* [WORK REQUEST]
Leave the pictures out and quote every line from the start of the listing to the line with "Update SSQ language", inclusive.

* [THE RECORDS]

..............................

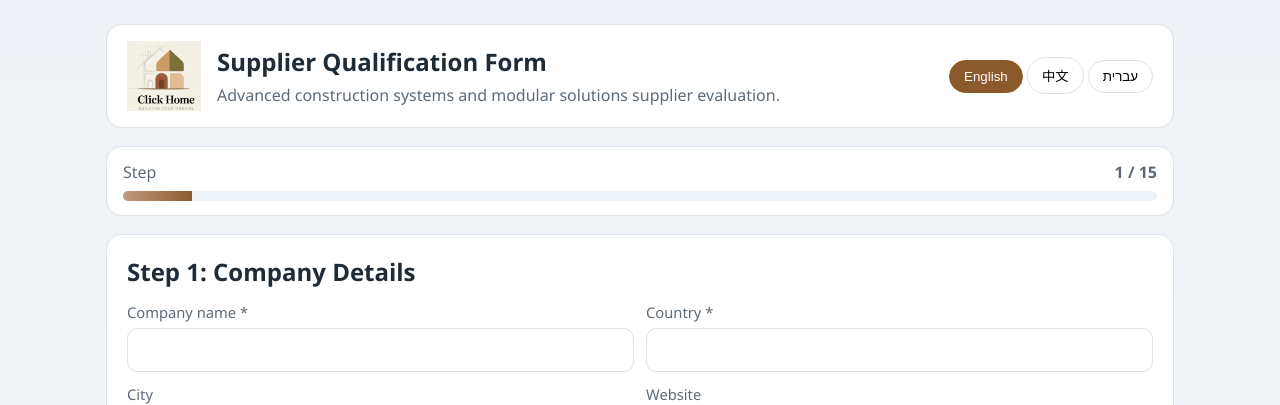
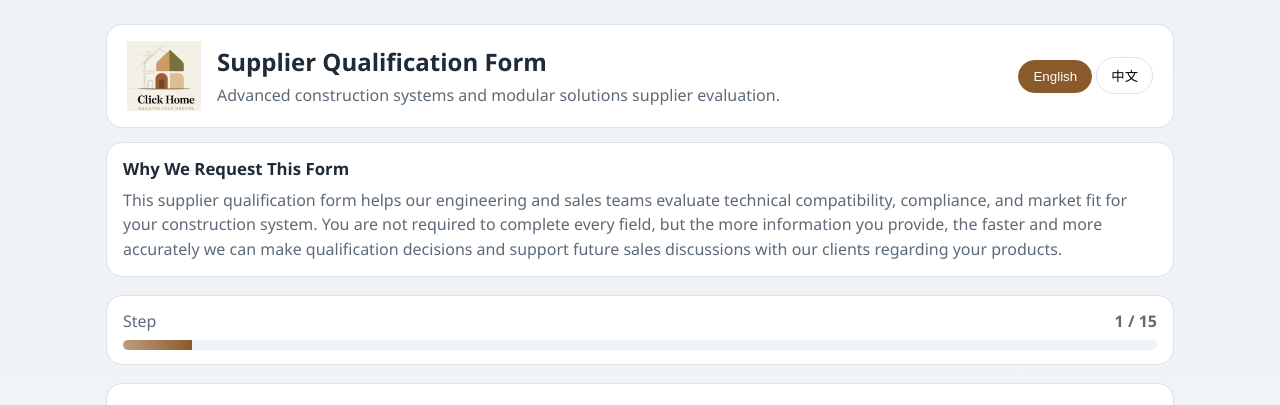
Before and after one commit to iozer1978/click-home-system, a Django app: page /ssq/ in a window 1280 px wide. Shown: the top 405 px of the page. Run offline with Django 5.2, Linux system fonts and the light colour scheme.

Commit message:
Update SSQ language options and add supplier intro context.
Remove Hebrew from the questionnaire language selector, keep English/Chinese localization behavior, and add a bilingual supplier introduction that explains the form purpose and partial-completion policy for better qualification and future sales alignment.

Co-authored-by: Cursor <cursoragent@cursor.com>

```diff
--- a/proposals/static/css/ssq.css
+++ b/proposals/static/css/ssq.css
@@ -39,6 +39,25 @@ body.lang-he {
     border: 1px solid var(--line);
     border-radius: 16px;
     padding: 16px 20px;
+}
+
+.intro-card {
+    margin-top: 14px;
+    background: var(--card);
+    border: 1px solid var(--line);
+    border-radius: 16px;
+    padding: 14px 16px;
+}
+
+.intro-card h2 {
+    margin: 0 0 8px;
+    font-size: 1.05rem;
+}
+
+.intro-card p {
+    margin: 0;
+    color: var(--muted);
+    line-height: 1.55;
 }
 
 .brand {
--- a/proposals/static/js/ssq_form.js
+++ b/proposals/static/js/ssq_form.js
@@ -26,13 +26,29 @@
     }
 
     var i18n = {
-        en: { title: "Supplier Qualification Form", subtitle: "Advanced construction systems and modular solutions supplier evaluation.", stepLabel: "Step", next: "Next", previous: "Previous", submit: "Submit Qualification" },
-        zh: { title: "供应商资质评估表", subtitle: "先进建筑系统与模块化解决方案供应商评估。", stepLabel: "步骤", next: "下一步", previous: "上一步", submit: "提交评估" },
-        he: { title: "טופס סיווג ספקים", subtitle: "הערכת ספקים לפתרונות בנייה מתקדמים ומודולריים.", stepLabel: "שלב", next: "הבא", previous: "הקודם", submit: "שליחת הסיווג" }
+        en: {
+            title: "Supplier Qualification Form",
+            subtitle: "Advanced construction systems and modular solutions supplier evaluation.",
+            introTitle: "Why We Request This Form",
+            introBody: "This supplier qualification form helps our engineering and sales teams evaluate technical compatibility, compliance, and market fit for your construction system. You are not required to complete every field, but the more information you provide, the faster and more accurately we can make qualification decisions and support future sales discussions with our clients regarding your products.",
+            stepLabel: "Step",
+            next: "Next",
+            previous: "Previous",
+            submit: "Submit Qualification"
+        },
+        zh: {
+            title: "供应商资质评估表",
+            subtitle: "先进建筑系统与模块化解决方案供应商评估。",
+            introTitle: "为什么我们需要此表单",
+            introBody: "此供应商资质表可帮助我们的工程与销售团队评估您体系的技术匹配性、合规性与市场适配度。您不必填写所有字段，但提供的信息越完整，我们就越能更快、更准确地完成准入评估，并在未来与客户沟通时更好地介绍您的产品。",
+            stepLabel: "步骤",
+            next: "下一步",
+            previous: "上一步",
+            submit: "提交评估"
+        }
     };
 
     var stepTitlesZh = { 1: "第1步：公司信息", 2: "第2步：产品/建造体系", 3: "第3步：标准与认证", 4: "第4步：结构钢 / LGS 质量", 5: "第5步：防火性能", 6: "第6步：保温隔热", 7: "第7步：隔音性能", 8: "第8步：防潮防水防霉与耐候性", 9: "第9步：完整墙体/屋面/地面构造", 10: "第10步：生产与质量管理", 11: "第11步：安装与工程支持", 12: "第12步：物流与包装", 13: "第13步：商务条款", 14: "第14步：经验与案例", 15: "第15步：最终声明" };
-    var stepTitlesHe = { 1: "שלב 1: פרטי חברה", 2: "שלב 2: מוצר / מערכת בנייה", 3: "שלב 3: תקנים ותעודות", 4: "שלב 4: איכות פלדה / LGS", 5: "שלב 5: עמידות אש", 6: "שלב 6: בידוד תרמי", 7: "שלב 7: בידוד אקוסטי", 8: "שלב 8: עמידות ללחות/מים/עובש ומזג אוויר", 9: "שלב 9: שקיפות מכלול קיר/גג/רצפה", 10: "שלב 10: ייצור ובקרת איכות", 11: "שלב 11: תמיכה בהתקנה והנדסה", 12: "שלב 12: לוגיסטיקה ואריזה", 13: "שלב 13: תנאים מסחריים", 14: "שלב 14: ניסיון ורפרנסים", 15: "שלב 15: הצהרות סופיות" };
 
     var staticTextZh = {
         "Israeli references: SI 2262, SI 412, SI 413, SI 414, SI 921/SI 755, SI 1045, SI 1004.": "以色列参考标准：SI 2262、SI 412、SI 413、SI 414、SI 921/SI 755、SI 1045、SI 1004。",
@@ -44,27 +60,18 @@
         "We can provide additional documentation upon request.": "我们可按要求补充提供更多资料。"
     };
 
-    var staticTextHe = {
-        "Israeli references: SI 2262, SI 412, SI 413, SI 414, SI 921/SI 755, SI 1045, SI 1004.": "תקני ייחוס ישראליים: SI 2262, SI 412, SI 413, SI 414, SI 921/SI 755, SI 1045, SI 1004.",
-        "Full wall section upload is mandatory and critical for qualification.": "העלאת חתך קיר מלא היא דרישת חובה קריטית לסיווג.",
-        "By submitting, you allow our technical team to review this data for qualification purposes.": "בשליחה, הנך מאשר/ת לצוות הטכני שלנו לבדוק נתונים אלה לצורך סיווג.",
-        "We confirm all answers are accurate.": "אנו מאשרים שכל התשובות מדויקות.",
-        "We understand that missing documents may disqualify us.": "אנו מבינים שמסמכים חסרים עלולים לפסול אותנו.",
-        "We agree the documentation may be reviewed by engineers and consultants.": "אנו מסכימים שהמסמכים ייבדקו על ידי מהנדסים ויועצים.",
-        "We can provide additional documentation upon request.": "אנו יכולים לספק מסמכים נוספים לפי דרישה."
-    };
 
     function each(list, callback) {
         for (var i = 0; i < list.length; i += 1) callback(list[i], i);
     }
 
     function setLanguage(lang) {
+        lang = lang === "zh" ? "zh" : "en";
         var bundle = i18n[lang] || i18n.en;
         document.documentElement.lang = lang;
-        document.documentElement.dir = lang === "he" ? "rtl" : "ltr";
+        document.documentElement.dir = "ltr";
         if (document.body) {
-            if (lang === "he") document.body.classList.add("lang-he");
-            else document.body.classList.remove("lang-he");
+            document.body.classList.remove("lang-he");
         }
         languageInput.value = lang;
         each(languageButtons, function (btn) {
@@ -97,7 +104,6 @@
             }
             stepNo = index + 1;
             if (lang === "zh") titleNode.textContent = stepTitlesZh[stepNo] || titleNode.getAttribute("data-en-text");
-            else if (lang === "he") titleNode.textContent = stepTitlesHe[stepNo] || titleNode.getAttribute("data-en-text");
             else titleNode.textContent = titleNode.getAttribute("data-en-text");
         });
 
@@ -105,8 +111,8 @@
             var text = node.textContent.trim();
             var mapped;
             if (!node.getAttribute("data-en-text")) node.setAttribute("data-en-text", text);
-            if (lang === "zh" || lang === "he") {
-                mapped = lang === "zh" ? staticTextZh[node.getAttribute("data-en-text")] : staticTextHe[node.getAttribute("data-en-text")];
+            if (lang === "zh") {
+                mapped = staticTextZh[node.getAttribute("data-en-text")];
                 if (mapped) node.textContent = mapped;
             } else {
                 node.textContent = node.getAttribute("data-en-text");
@@ -129,7 +135,6 @@
                 return;
             }
             if (lang === "zh") translated = dict.zh || dict.en || baseText;
-            else if (lang === "he") translated = dict.he || dict.en || baseText;
             else translated = dict.en || baseText;
             if (baseText.indexOf("*") !== -1 && translated.indexOf("*") === -1) translated += " *";
             span.textContent = translated;
@@ -153,7 +158,6 @@
                     return;
                 }
                 if (lang === "zh") option.textContent = optionMap.zh || optionMap.en || option.getAttribute("data-en-text");
-                else if (lang === "he") option.textContent = optionMap.he || optionMap.en || option.getAttribute("data-en-text");
                 else option.textContent = optionMap.en || option.getAttribute("data-en-text");
             });
         });
--- a/proposals/templates/ssq/form.html
+++ b/proposals/templates/ssq/form.html
@@ -21,9 +21,16 @@
             <div class="brand-meta">
                 <button class="lang-btn is-active" type="button" data-lang="en" onclick="window.ssqFallbackSetLanguage && window.ssqFallbackSetLanguage('en')">English</button>
                 <button class="lang-btn" type="button" data-lang="zh" onclick="window.ssqFallbackSetLanguage && window.ssqFallbackSetLanguage('zh')">中文</button>
-                <button class="lang-btn" type="button" data-lang="he" onclick="window.ssqFallbackSetLanguage && window.ssqFallbackSetLanguage('he')">עברית</button>
             </div>
         </header>
+
+        <section class="intro-card">
+            <h2 data-i18n="introTitle">Why We Request This Form</h2>
+            <p data-i18n="introBody">
+                This supplier qualification form helps our engineering and sales teams evaluate technical compatibility, compliance, and market fit for your construction system.
+                You are not required to complete every field, but the more information you provide, the faster and more accurately we can make qualification decisions and support future sales discussions with our clients regarding your products.
+            </p>
+        </section>
 
         {% if messages %}
             <section class="alerts">
@@ -342,9 +349,13 @@
     <script id="ssq-meta" type="application/json">{{ form_payload|safe }}</script>
     <script>
         window.ssqFallbackSetLanguage = function (lang) {
+            lang = lang === "zh" ? "zh" : "en";
             if (window.ssqSetLanguage) {
-                window.ssqSetLanguage(lang);
-                return;
+                try {
+                    window.ssqSetLanguage(lang);
+                } catch (e) {
+                    // Continue with inline fallback translation.
+                }
             }
             var metaNode = document.getElementById("ssq-meta");
             var meta = {};
@@ -360,6 +371,8 @@
             var langInput = document.getElementById("language-input");
             var buttons = document.querySelectorAll(".lang-btn");
             var stepLabel = document.querySelector("[data-i18n='stepLabel']");
+            var introTitleNode = document.querySelector("[data-i18n='introTitle']");
+            var introBodyNode = document.querySelector("[data-i18n='introBody']");
             var nextBtn = document.getElementById("next-btn");
             var prevBtn = document.getElementById("prev-btn");
             var submitBtn = document.getElementById("submit-btn");
@@ -400,21 +413,14 @@
             if (langInput) {
                 langInput.value = lang;
             }
-            if (lang === "he") {
-                document.documentElement.lang = "he";
-                document.documentElement.dir = "rtl";
-                if (titleNode) titleNode.textContent = "טופס סיווג ספקים";
-                if (subtitleNode) subtitleNode.textContent = "הערכת ספקים לפתרונות בנייה מתקדמים ומודולריים.";
-                if (stepLabel) stepLabel.textContent = "שלב";
-                if (nextBtn) nextBtn.textContent = "הבא";
-                if (prevBtn) prevBtn.textContent = "הקודם";
-                if (submitBtn) submitBtn.textContent = "שליחת הסיווג";
-            } else if (lang === "zh") {
+            if (lang === "zh") {
                 document.documentElement.lang = "zh";
                 document.documentElement.dir = "ltr";
                 if (titleNode) titleNode.textContent = "供应商资质评估表";
                 if (subtitleNode) subtitleNode.textContent = "先进建筑系统与模块化解决方案供应商评估。";
                 if (stepLabel) stepLabel.textContent = "步骤";
+                if (introTitleNode) introTitleNode.textContent = "为什么我们需要此表单";
+                if (introBodyNode) introBodyNode.textContent = "此供应商资质表可帮助我们的工程与销售团队评估您体系的技术匹配性、合规性与市场适配度。您不必填写所有字段，但提供的信息越完整，我们就越能更快、更准确地完成准入评估，并在未来与客户沟通时更好地介绍您的产品。";
                 if (nextBtn) nextBtn.textContent = "下一步";
                 if (prevBtn) prevBtn.textContent = "上一步";
                 if (submitBtn) submitBtn.textContent = "提交评估";
@@ -424,6 +430,8 @@
                 if (titleNode) titleNode.textContent = "Supplier Qualification Form";
                 if (subtitleNode) subtitleNode.textContent = "Advanced construction systems and modular solutions supplier evaluation.";
                 if (stepLabel) stepLabel.textContent = "Step";
+                if (introTitleNode) introTitleNode.textContent = "Why We Request This Form";
+                if (introBodyNode) introBodyNode.textContent = "This supplier qualification form helps our engineering and sales teams evaluate technical compatibility, compliance, and market fit for your construction system. You are not required to complete every field, but the more information you provide, the faster and more accurately we can make qualification decisions and support future sales discussions with our clients regarding your products.";
                 if (nextBtn) nextBtn.textContent = "Next";
                 if (prevBtn) prevBtn.textContent = "Previous";
                 if (submitBtn) submitBtn.textContent = "Submit Qualification";
@@ -434,8 +442,10 @@
                 var h2 = steps[s].querySelector("h2");
                 if (!h2) continue;
                 var stepNo = s + 1;
-                if (lang === "he" && stepTitlesHe[stepNo]) h2.textContent = stepTitlesHe[stepNo];
-                else if (lang === "en" && stepTitlesEn[stepNo]) h2.textContent = stepTitlesEn[stepNo];
+                if (lang === "en" && stepTitlesEn[stepNo]) h2.textContent = stepTitlesEn[stepNo];
+                else if (lang === "zh") {
+                    // Keep step title generated by ssq_form.js when available.
+                }
             }
 
             var questionLabels = meta.question_labels || {};
@@ -469,8 +479,7 @@
                         continue;
                     }
                     var optionMap = mapping[option.value] || {};
-                    if (lang === "he") option.textContent = optionMap.he || optionMap.en || option.getAttribute("data-en-text");
-                    else if (lang === "zh") option.textContent = optionMap.zh || optionMap.en || option.getAttribute("data-en-text");
+                    if (lang === "zh") option.textContent = optionMap.zh || optionMap.en || option.getAttribute("data-en-text");
                     else option.textContent = optionMap.en || option.getAttribute("data-en-text");
                 }
             }
```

..............................

* [TASK OUTPUT]
Before and after one commit to iozer1978/click-home-system, a Django app: page /ssq/ in a window 1280 px wide. Shown: the top 405 px of the page. Run offline with Django 5.2, Linux system fonts and the light colour scheme.

Commit message:
Update SSQ language options and add supplier intro context.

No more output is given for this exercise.